* [TRY IT]: Will you write out the data exactly, excluding every picture?

* [EXTRACTED RECORDS]:
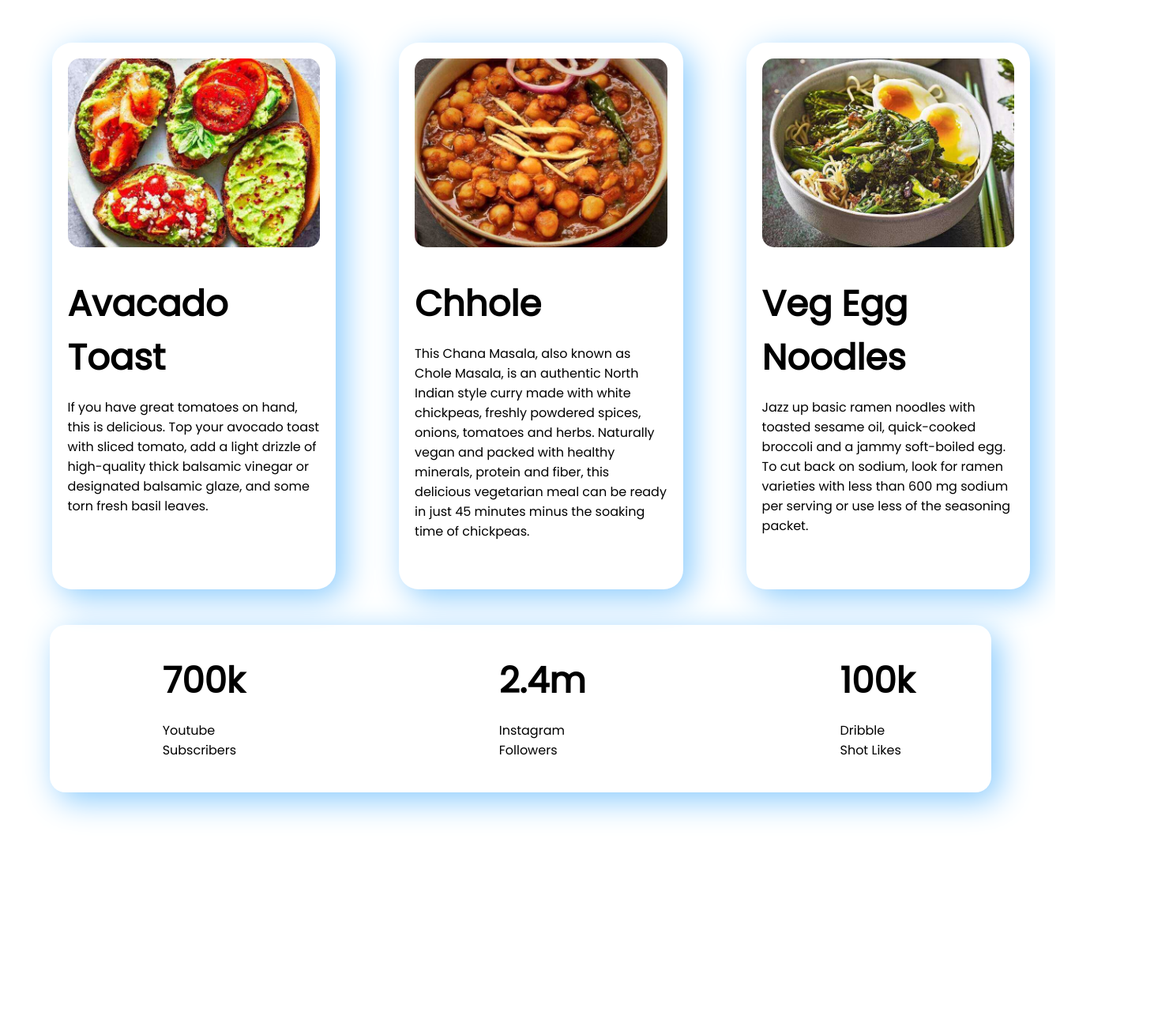
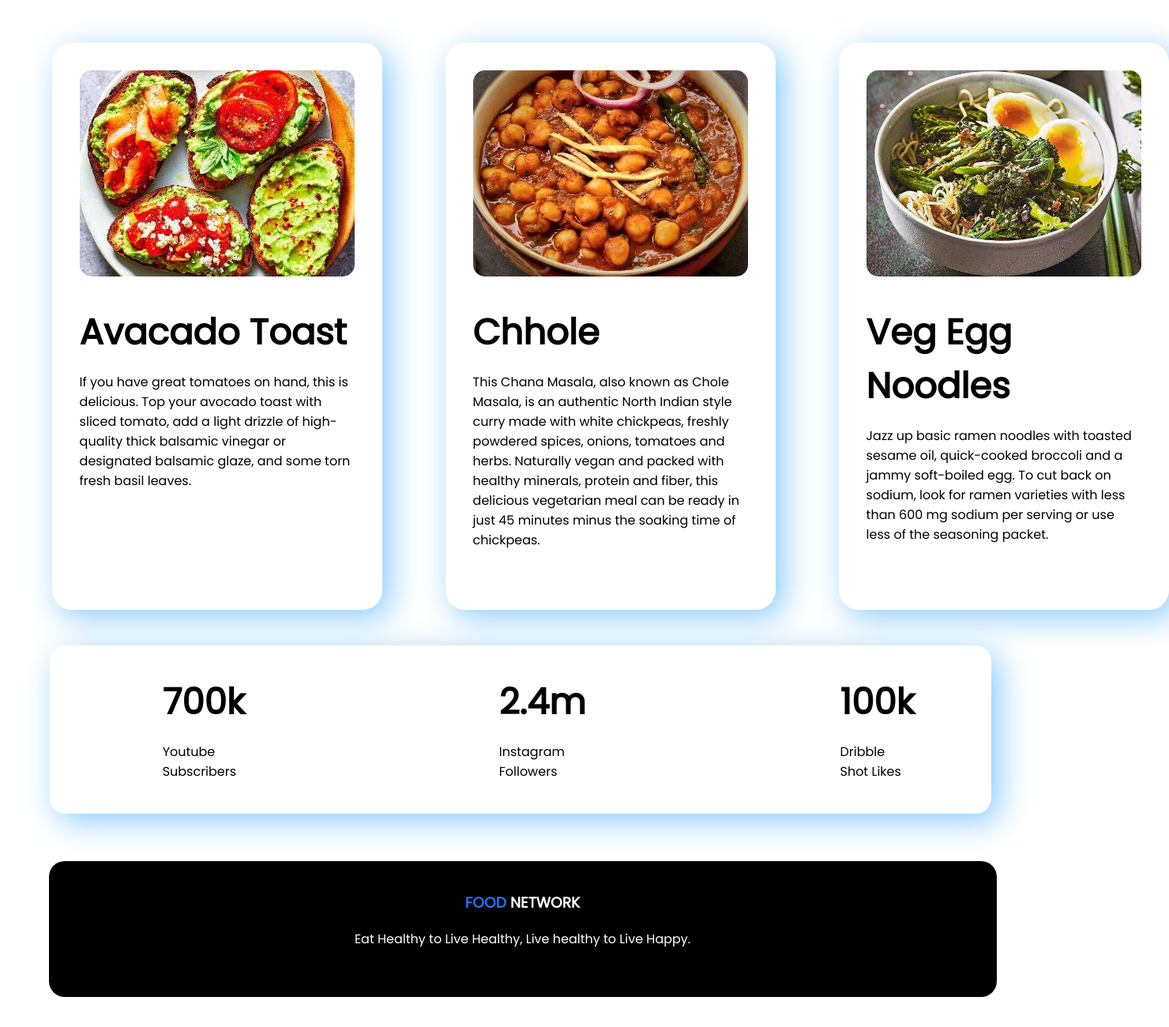
Before and after one commit to Mukit-22/food-network, a plain HTML site: page index.html in a window 1280 px wide. Shown: the part 1239-2539 px from the top of the page at 79% size, 1480 px wide, since content can reach past the window. Before the commit the page ends 2306 px from the top, so only its background shows below. Drawn offline with Linux system fonts and the light colour scheme.

Commit message:
final touch

```diff
--- a/index.html
+++ b/index.html
@@ -77,6 +77,10 @@
             <p>Dribble Shot Likes</p>
         </div>
     </section>
+    <div class="footer">
+        <h3><span class="blue">FOOD</span> NETWORK</h3>
+        <P>Eat Healthy to Live Healthy, Live healthy to Live Happy.</P>
+    </div>
 </body>
 
 </html>
--- a/style.css
+++ b/style.css
@@ -75,11 +75,11 @@ h2 {
 .box {
     display: flex;
     flex-direction: column;
-    padding: 20px;
+    padding: 35px;
     margin: 5px 40px;
     box-shadow: 10px 10px 40px rgb(137, 203, 253);
     border-radius: 25px;
-    width: 26%;
+    width: 348px;
     text-align: left;
 }
 
@@ -108,3 +108,16 @@ h2 {
 p {
     padding-bottom: 25px;
 }
+
+.footer {
+    text-align: center;
+    background-color: black;
+    color: white;
+    padding: 20px;
+    margin-top: 60px;
+    margin-left: 36px;
+    margin-bottom: 0%;
+    border-radius: 20px;
+    width: 94.4%;
+
+}
```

* [WRITTEN ANSWER]:
Before and after one commit to Mukit-22/food-network, a plain HTML site: page index.html in a window 1280 px wide. Shown: the part 1239-2539 px from the top of the page at 79% size, 1480 px wide, since content can reach past the window. Before the commit the page ends 2306 px from the top, so only its background shows below. Drawn offline with Linux system fonts and the light colour scheme.

Commit message:
final touch

```diff
--- a/index.html
+++ b/index.html
@@ -77,6 +77,10 @@
             <p>Dribble Shot Likes</p>
         </div>
     </section>
+    <div class="footer">
+        <h3><span class="blue">FOOD</span> NETWORK</h3>
+        <P>Eat Healthy to Live Healthy, Live healthy to Live Happy.</P>
+    </div>
 </body>
 
 </html>
--- a/style.css
+++ b/style.css
@@ -75,11 +75,11 @@ h2 {
 .box {
     display: flex;
     flex-direction: column;
-    padding: 20px;
+    padding: 35px;
     margin: 5px 40px;
     box-shadow: 10px 10px 40px rgb(137, 203, 253);
     border-radius: 25px;
-    width: 26%;
+    width: 348px;
     text-align: left;
 }
 
@@ -108,3 +108,16 @@ h2 {
 p {
     padding-bottom: 25px;
 }
+
+.footer {
+    text-align: center;
+    background-color: black;
+    color: white;
+    padding: 20px;
+    margin-top: 60px;
+    margin-left: 36px;
+    margin-bottom: 0%;
+    border-radius: 20px;
+    width: 94.4%;
+
+}
```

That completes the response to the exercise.